Search This Blog

The Road Trip Story Skeleton

Last week, we examined the Mystery skeleton. This week, we take a look at the building blocks for the Road Trip skeleton.

The overall story problem is a lesson that needs to be learned or a secret that needs to be revealed.

The reader asks: How did this journey change them?

It can be mixed with any other genre with the caveat that two or more people are forced into traveling together. They can be trying to reach somewhere or running from something. It isn’t the end of the journey that matters as much as the friction between the characters and the obstacles they encounter along the way leading to the lesson learned or truth revealed.

The participants can be strangers, friends, lovers, relatives, coworkers, siblings ,or parent and child. The Road Trip often throws two opposites together who must then find common ground. The Road Trip story can be a light and frothy comedy, veer toward serious literary, or incorporate a crime spree as they go.

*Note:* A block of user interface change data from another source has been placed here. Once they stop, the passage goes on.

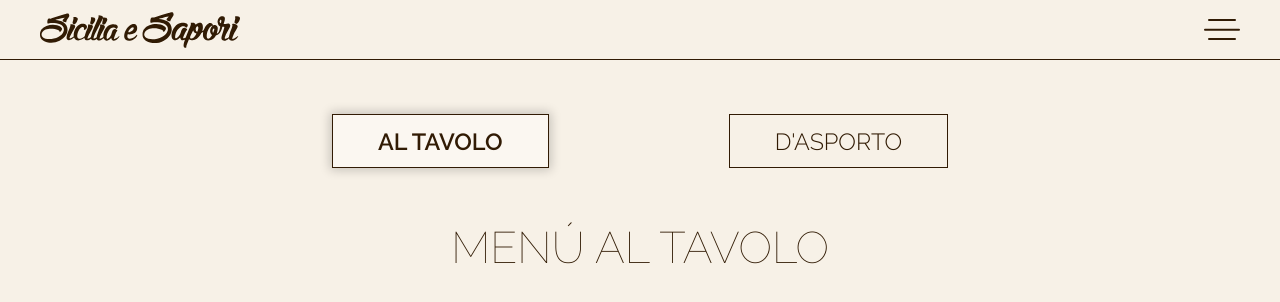
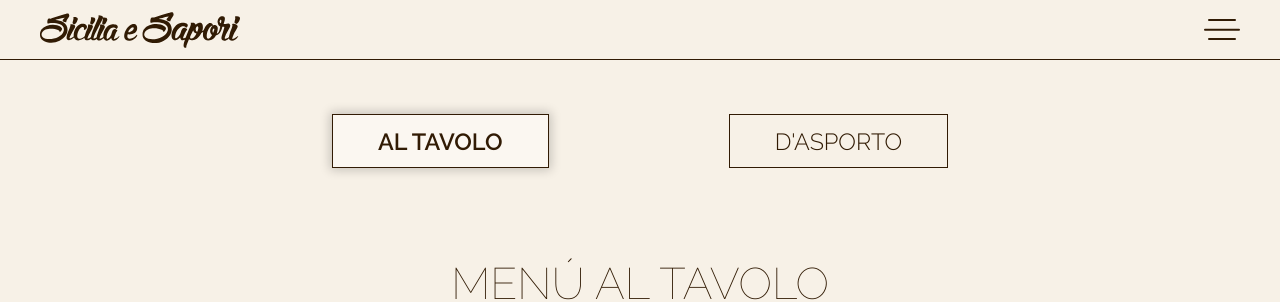
Before and after one commit to Giunta-Giovanni/sicilia_e_sapori_fe, a React (Vite) app: page /it/menu in a window 1280 px wide. Shown: the top 302 px of the page. Built offline with nearby package versions, Linux system fonts and the light colour scheme; no server answers; a web font is replaced by a local one.

Commit message:
fix: update padding for boxChooseMenu to improve layout

```diff
--- a/src/pages/menuPage/MenuPage.module.css
+++ b/src/pages/menuPage/MenuPage.module.css
@@ -34,7 +34,7 @@
 .boxChooseMenu {
     display: flex;
     justify-content: center;
-    margin: 2rem 0;
+    padding: 2rem 0;
 }
 
 .chooseMenu {
```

It can be two strangers who travel together because they have to reach the same destination. Their differing approaches to life teach the other person a valuable lesson about compromise and what is important. 

It can be an estranged mother and daughter who, over the course of the bumps and detours, come to terms with the source of the hurt that drove them apart. It can also be a romantic pair whose relationship is tested as they navigate the complications of their journey. 

Variations on this structure include the treasure hunt and road race where people work together and at crossed purposes to win a prize. 

In Road Trip stories, the protagonist is the person who needs to come to terms with something or learns something important about himself or others.

The antagonistic force usually acts more as foil or sounding board than foe. He will force the protagonist to deal with the story problem by refusing to let the topic go.

External Conflict scenes involve the stops along the way, the obstacles to the physical journey. The characters can be in a car, train, airplane, on bicycles, or on foot. They can be traveling to a specific event like a family reunion or a sick parent’s bedside. They can be trying to reach home for Christmas, but external events conspire against them reaching it: a blizzard hits, the car engine dies, or the road is blocked by an avalanche. These obstacles force them to find another way to complete the journey.

Antagonist Conflict scenes can follow a more benign teacher character rather than an actual “bad guy”. The antagonist supplies the friction that makes the protagonist review whatever opinion, prejudice or need that is causing their personal dilemma. In some versions there can be an actual antagonist who does not want them to reach their destination. The antagonist’s POV is rarely explored in these stories. These are scenes where the antagonist is directly applying pressure to the protagonist to change his way of thinking. If you follow the antagonist with your verbal camera, these scenes will show him plotting to make the journey harder for the protagonist or show him expressing his thoughts to a friend or foe.

Interpersonal Conflict scenes involve the people who help them and cause delays in their journey. They often serve to pose different sides of the thematic argument. If a man is re-evaluating his relationship with his girlfriend, he can meet different types of couples, some are happy and others are poster children for why people shouldn’t get married. The friends and foes may be unwitting participants in the play. They are going about their business, but their business causes a snag in the protagonist’s plans.

Internal Conflict scenes deal with the protagonist’s personal dilemma that the journey forces him to face. The personal dilemma is resolved just before or directly following the end of the physical journey. These scenes show the fluctuation in his thoughts toward and away from the right way of thinking.

For more information on building the Road Trip story, check out the newly released Road Trip Build A Plot Workbook in print and e-book versions.

Next week, we examine Romance subgenres.

For more about how to craft plots using conflict check out, Story Building Blocks: The Four Layers of Conflict available in print and e-book and explore the free tools and information about the series on my website.

No comments:

Post a Comment